So why, Pet, are you resurrecting this tired old format? The answer is simple: PC games don't give me what I want.
What I want is women's basketball. The WNBA. Women's college hoops. The problem is that PC games cost money to create and are market creations. There are a lot more men's basketball fans than there are women's basketball fans, so the attitude of the computer gamers to fans of women's basketball is a big raised middle finger. If I want NBA Live 09, I can get it in a thousand places; if I want a similar version for the WNBA, I can get a handful of WNBA players from the Wii version of NBA Live 09. No teams. No leagues. No franchise mode. That's it.
I want more. And if I can't get what I want, I'll figure out a way to get it on my own.
Frisco del Rosario wrote about his experiences with Statis Pro Basketball, which sparked memories of an experience where I played out the entire season for the Golden State Warriors as a young adult (it was the 1987-88 season). I managed to get 40 wins out of the Warriors, namely because Ralph Sampson stayed healthy. So I thought could I do women's basketball with Statis Pro Basketball?
The answer was "yes". I could. As it turned out, there was a man named Phil Graham who loved SPB (which I'll call the game from now on) and had made his own cards. He not only had all of the WNBA sets which he had made himself, but he had a Fast Action Deck suited not only for WNBA play, but for college basketball play as well.
I wanted to avoid my dependence on Phil Graham's largess for the time being. I would create my own imaginary universe of players based on real life players - only the names would be changed. If the game didn't work right, I could simply say, "well, that's how basketball works in the imaginary universe". I would become the umpire of my little world: whatever I said happened, happened.

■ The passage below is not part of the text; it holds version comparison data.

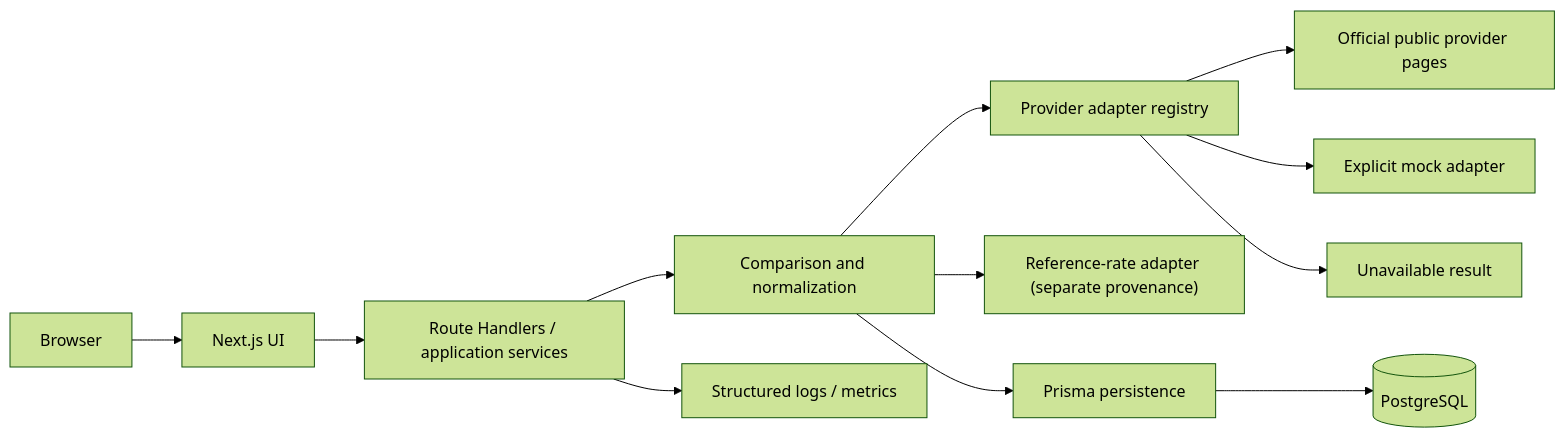
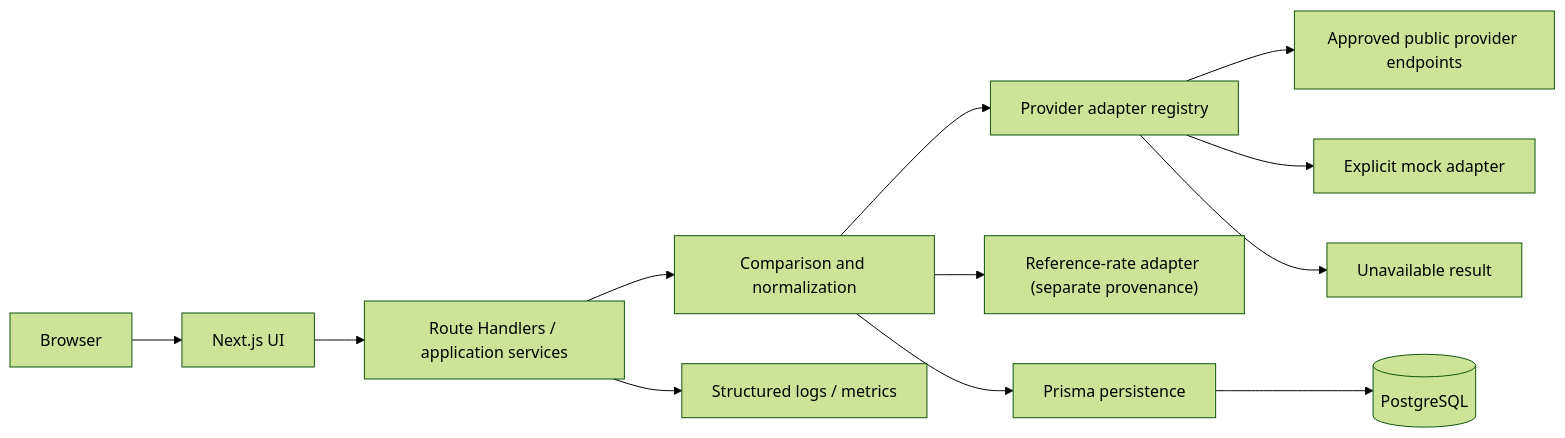
Before and after one commit to Busaman/exchangerates: the first of 2 diagrams in ARCHITECTURE.md, drawn with Mermaid (forest theme). The commit also changed other lines of this file and 31 other files, not shown here.

````diff
--- a/ARCHITECTURE.md
+++ b/ARCHITECTURE.md
@@ -11,14 +11,14 @@
 ```mermaid
 flowchart LR
   U["Browser"] --> UI["Next.js UI"]
   UI --> API["Route Handlers / application services"]
   API --> C["Comparison and normalization"]
   C --> A["Provider adapter registry"]
-  A --> O["Official public provider pages"]
+  A --> O["Approved public provider endpoints"]
   A --> M["Explicit mock adapter"]
   A --> X["Unavailable result"]
   C --> R["Reference-rate adapter (separate provenance)"]
   C --> P["Prisma persistence"]
   P --> DB[("PostgreSQL")]
   API --> L["Structured logs / metrics"]
 ```
````
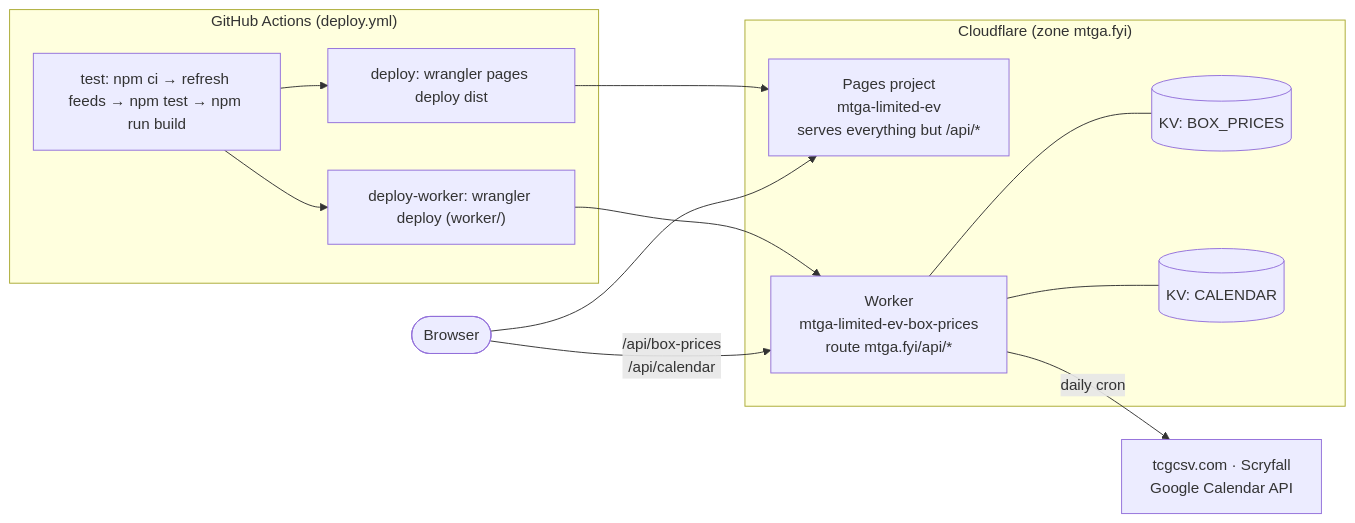
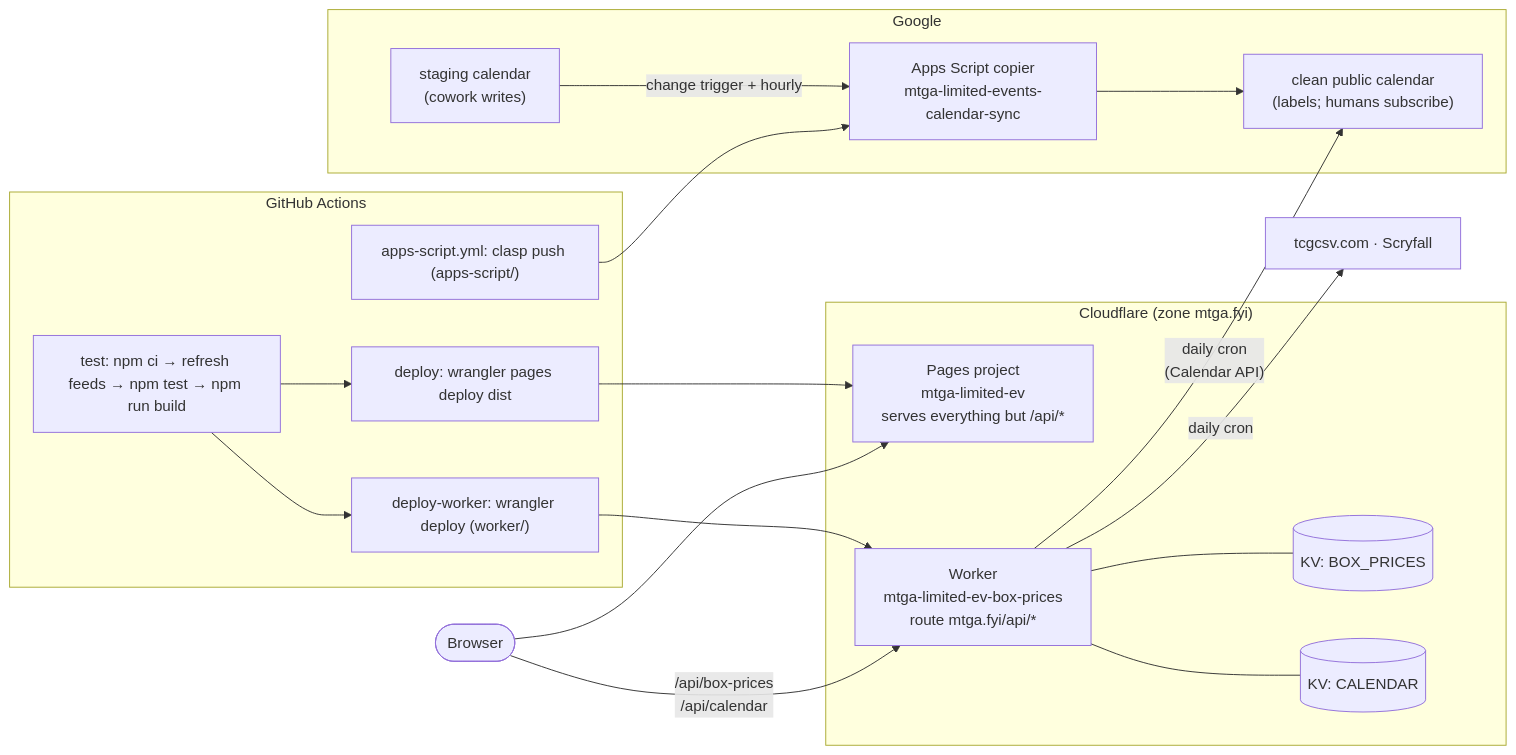
The diagram in DEPLOY.md (awknaust/mtga-limited-ev), drawn with Mermaid before and after one commit. The commit also changed other lines of this file and 16 other files, not shown here.

First line of the commit message:
Mirror the staging calendar onto a clean public one via Apps Script (#104)

````diff
--- a/DEPLOY.md
+++ b/DEPLOY.md
@@ -9,25 +11,37 @@
 ```mermaid
 flowchart LR
-  subgraph gh["GitHub Actions (deploy.yml)"]
+  subgraph gh["GitHub Actions"]
     test["test: npm ci → refresh feeds → npm test → npm run build"]
     pages["deploy: wrangler pages deploy dist"]
     wkr["deploy-worker: wrangler deploy (worker/)"]
+    clasp["apps-script.yml: clasp push (apps-script/)"]
     test --> pages
     test --> wkr
   end
+
+  subgraph goog["Google"]
+    S["staging calendar<br/>(cowork writes)"]
+    A["Apps Script copier<br/>mtga-limited-events-calendar-sync"]
+    C["clean public calendar<br/>(labels; humans subscribe)"]
+    S -- "change trigger + hourly" --> A
+    A --> C
+  end
+
+  clasp --> A
 
   subgraph cf["Cloudflare (zone mtga.fyi)"]
     P["Pages project<br/>mtga-limited-ev<br/>serves everything but /api/*"]
     W["Worker<br/>mtga-limited-ev-box-prices<br/>route mtga.fyi/api/*"]
     KV1[("KV: BOX_PRICES")]
     KV2[("KV: CALENDAR")]
     W --- KV1
     W --- KV2
   end
 
   pages --> P
   wkr --> W
-  W -- "daily cron" --> src["tcgcsv.com · Scryfall<br/>Google Calendar API"]
+  W -- "daily cron" --> src["tcgcsv.com · Scryfall"]
+  W -- "daily cron<br/>(Calendar API)" --> C
   browser(["Browser"]) --> P
   browser -- "/api/box-prices<br/>/api/calendar" --> W
 ```
````
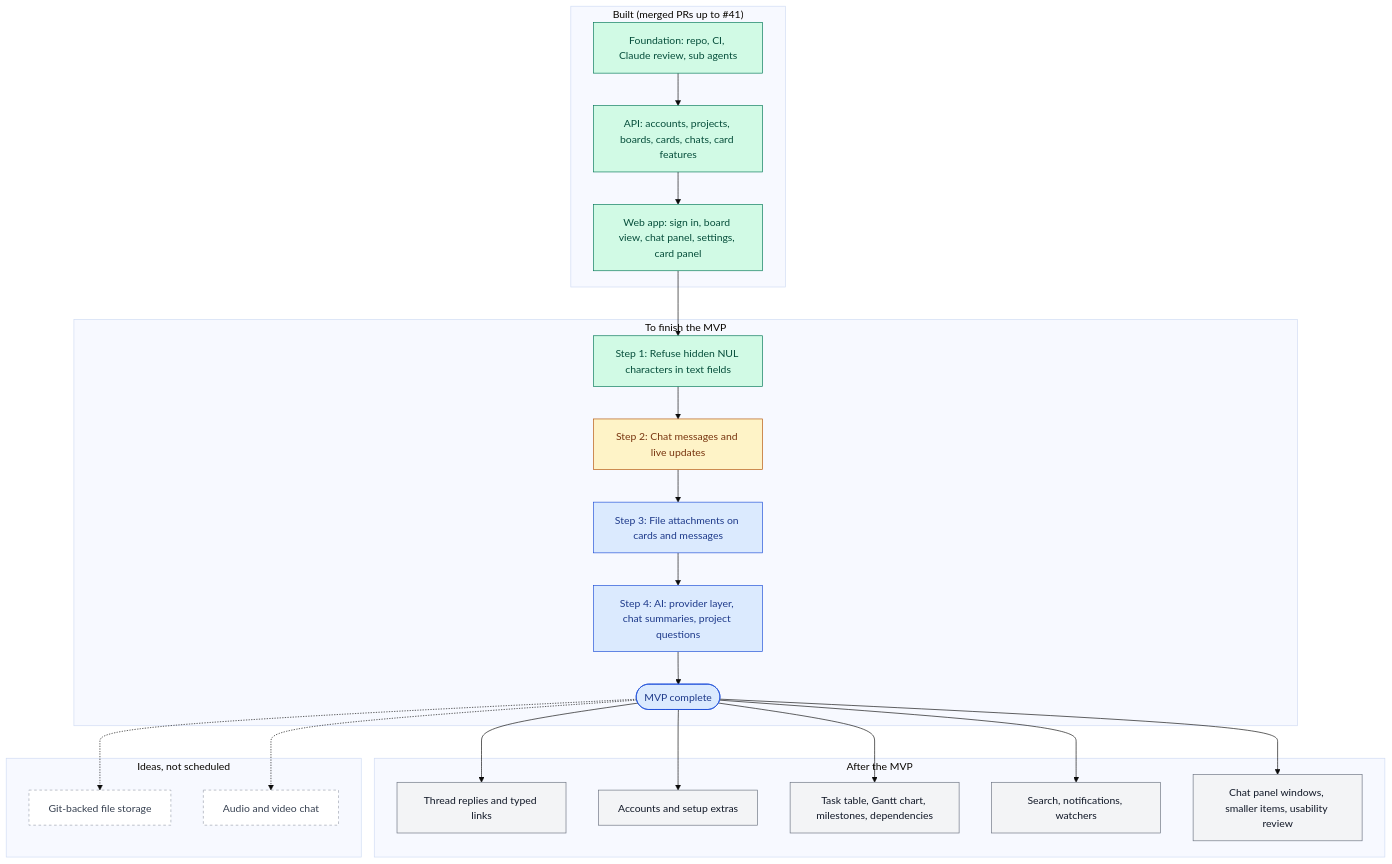
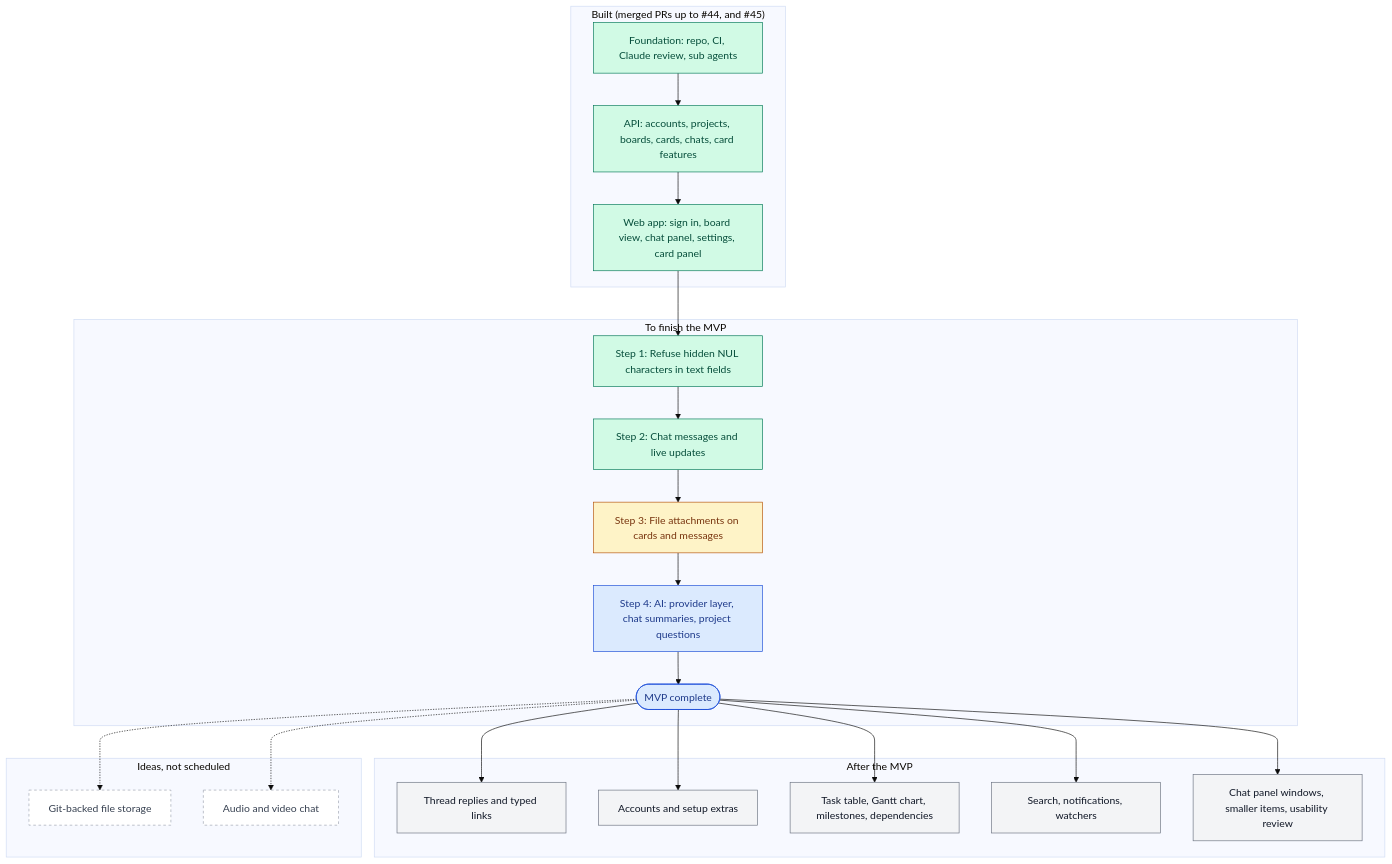
One commit to jongane/Tessera changed the diagram in docs/roadmap.md. Above: the diagram before and after it, drawn with Mermaid (base theme). The commit also changed other lines of this file and 73 other files, not shown here.

````diff
--- a/docs/roadmap.md
+++ b/docs/roadmap.md
@@ -13,45 +13,45 @@
 ```mermaid
 flowchart TD
     classDef done fill:#d1fae5,stroke:#047857,color:#064e3b
     classDef next fill:#fef3c7,stroke:#b45309,color:#78350f
     classDef mvp fill:#dbeafe,stroke:#1d4ed8,color:#1e3a8a
     classDef later fill:#f3f4f6,stroke:#6b7280,color:#111827
     classDef idea fill:#ffffff,stroke:#9ca3af,color:#374151,stroke-dasharray: 4 4
 
-    subgraph Built["Built (merged PRs up to #41)"]
+    subgraph Built["Built (merged PRs up to #44, and #45)"]
         F[Foundation: repo, CI, Claude review, sub agents]
         A[API: accounts, projects, boards, cards, chats, card features]
         W[Web app: sign in, board view, chat panel, settings, card panel]
     end
 
     subgraph MVP["To finish the MVP"]
         N1[Step 1: Refuse hidden NUL characters in text fields]
         N2[Step 2: Chat messages and live updates]
         N3[Step 3: File attachments on cards and messages]
         N4[Step 4: AI: provider layer, chat summaries, project questions]
         R([MVP complete])
     end
 
     subgraph After["After the MVP"]
         L1[Thread replies and typed links]
         L2[Accounts and setup extras]
         L3[Task table, Gantt chart, milestones, dependencies]
         L4[Search, notifications, watchers]
         L5[Chat panel windows, smaller items, usability review]
     end
 
     subgraph Ideas["Ideas, not scheduled"]
         I1[Git-backed file storage]
         I2[Audio and video chat]
     end
 
     F --> A --> W --> N1 --> N2 --> N3 --> N4 --> R
     R --> L1 & L2 & L3 & L4 & L5
     R -.-> I1 & I2
 
-    class F,A,W,N1 done
-    class N2 next
-    class N3,N4,R mvp
+    class F,A,W,N1,N2 done
+    class N3 next
+    class N4,R mvp
     class L1,L2,L3,L4,L5 later
     class I1,I2 idea
 ```
````
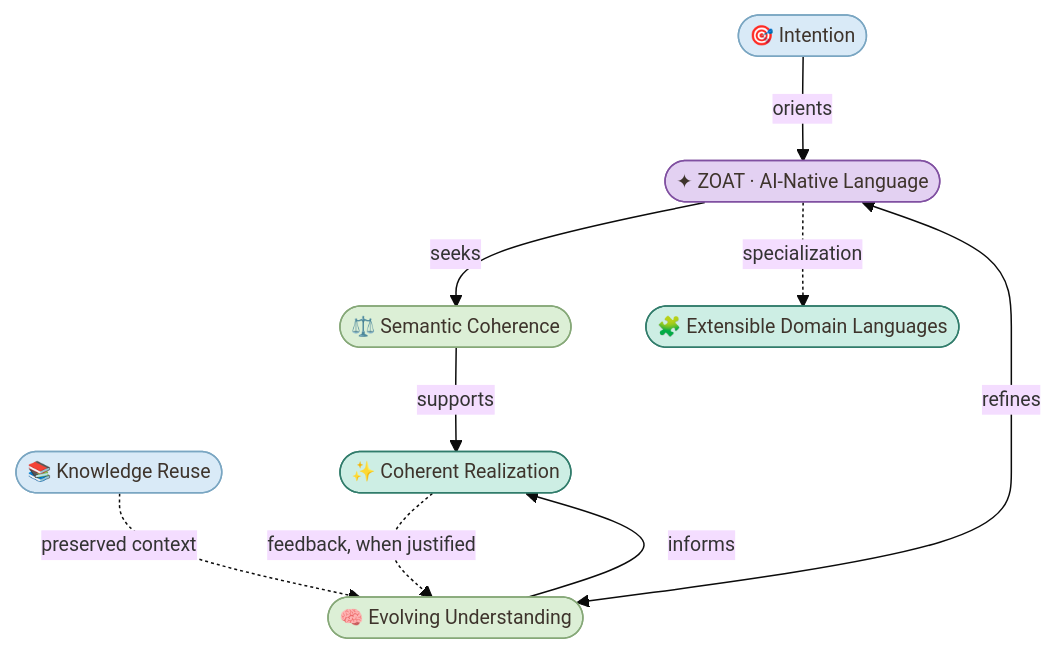
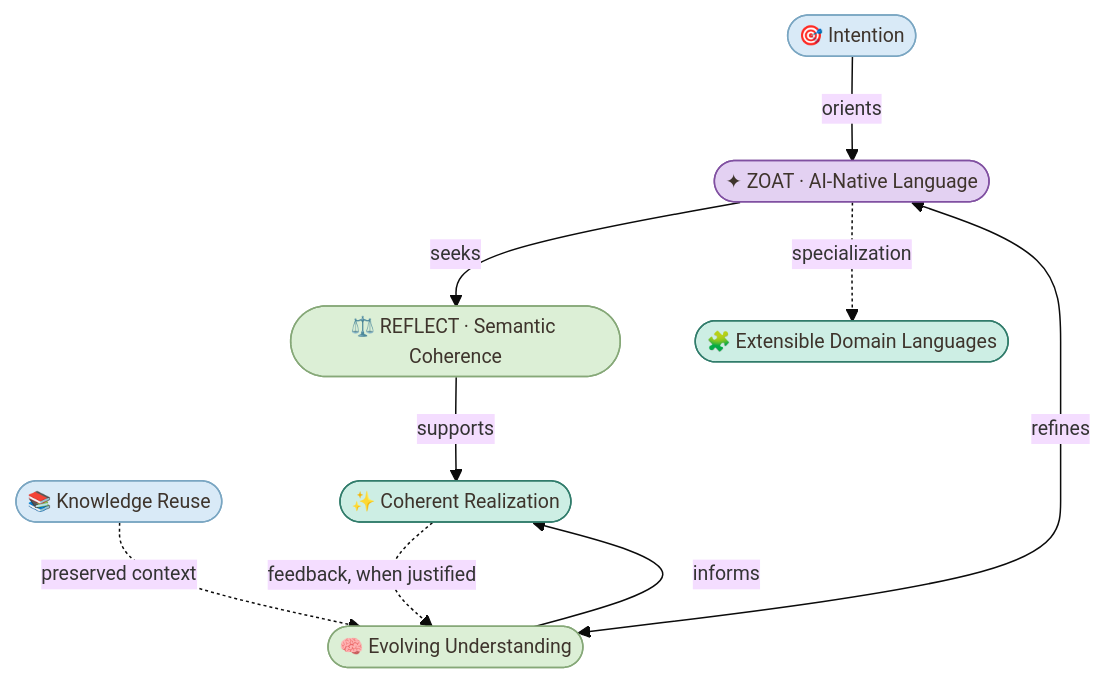
Before and after one commit to enogrob/project-zoat: the first of 2 diagrams in README.md, drawn with Mermaid. The commit also changed other lines of this file, not shown here.

Commit message:
docs: align public ZOAT diagrams with semantic icon vocabulary (#3)

````diff
--- a/README.md
+++ b/README.md
@@ -49,23 +52,23 @@
 ```mermaid
 %%{init: {"theme":"base","themeVariables":{"fontSize":"13px"},"flowchart":{"wrappingWidth":200,"minNodeWidth":0,"padding":8}}}%%
 flowchart TD
     I(["🎯 Intention"]):::context
     U(["🧠 Evolving Understanding"]):::understanding
     Z(["✦ ZOAT · AI-Native Language"]):::core
-    C(["⚖️ Semantic Coherence"]):::understanding
+    C(["⚖️ REFLECT · Semantic Coherence"]):::understanding
     K(["📚 Knowledge Reuse"]):::context
     D(["🧩 Extensible Domain Languages"]):::projection
     R(["✨ Coherent Realization"]):::projection
     I -->|orients| Z
     U <-->|refines| Z
     Z -->|seeks| C
     K -.->|preserved context| U
     Z -.->|specialization| D
     C -->|supports| R
     U -->|informs| R
     R -.->|feedback, when justified| U
     classDef context fill:#D9EAF7,stroke:#7AA6C2,color:#3E342C
     classDef understanding fill:#DCEFD6,stroke:#86A878,color:#3E342C
     classDef core fill:#E3D1F2,stroke:#8050A1,color:#3E342C
     classDef projection fill:#CDEEE4,stroke:#317C6B,color:#3E342C
 ```
````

Why college basketball and not the pros? I happened to bump into an article written about "Pistol" Pete Maravich which stated that he averaged 40 points a game while playing for LSU. The hook was that one of his coaches had done a chart of his shot selection, and estimated that if the 3-point goal had been part of the rules when The Pistol was playing, he would have averaged 57 points a game.
Then the lightbulb went off: if there were a women's basketball player that averaged 57 points a game, could she lead her team automatically to the NCAA championship?
I had found a card-creating spreadsheet that, with a few tweaks, would print out entire card sets for any basketball team I wanted to put into the data. I could therefore follow the premise to its logical conclusion - create a player with Pistol Pete's stats, put that player on a college basketball team, and watch what happened.
There were some hurdles, obviously:
One was which team? If you put this Pistol-Pete-In-Drag player - which I decided to call "Brenda Dean" - onto a team, how do we know the team wouldn't have won without Maravich/Dean? Furthermore, if you put Maravich/Dean - I'll just refer to her as "Dean" from now on - on a crappy team, what's to keep Dean from being double and triple-teamed all game?
She had to go to a team that was not very good, but not abysmally bad. I decided on the team in the #226 position of the RPI Women's website at Real Time RPI.
Of course, I had to get a copy of this out-of-print game first. EBay solved that problem. About $40 later, I was in business. I just had to wait for the game to show up. So while I waited, I'd visit the RPI and see what kind of teams ended up in the #226 spot - the spot where the bottom 1/3 of women's basketball begins.
Each day, the team would change. Wright State. Lafayette. Northwestern Louisiana. Massachusetts. And on the day the game finally showed up at my door, the team was....University of Texas at El Paso.
Mighty UTEP. Hail Miners.
Brenda Dean was going to be a Miner. But there were other hurdles to overcome.
at 7:06 AM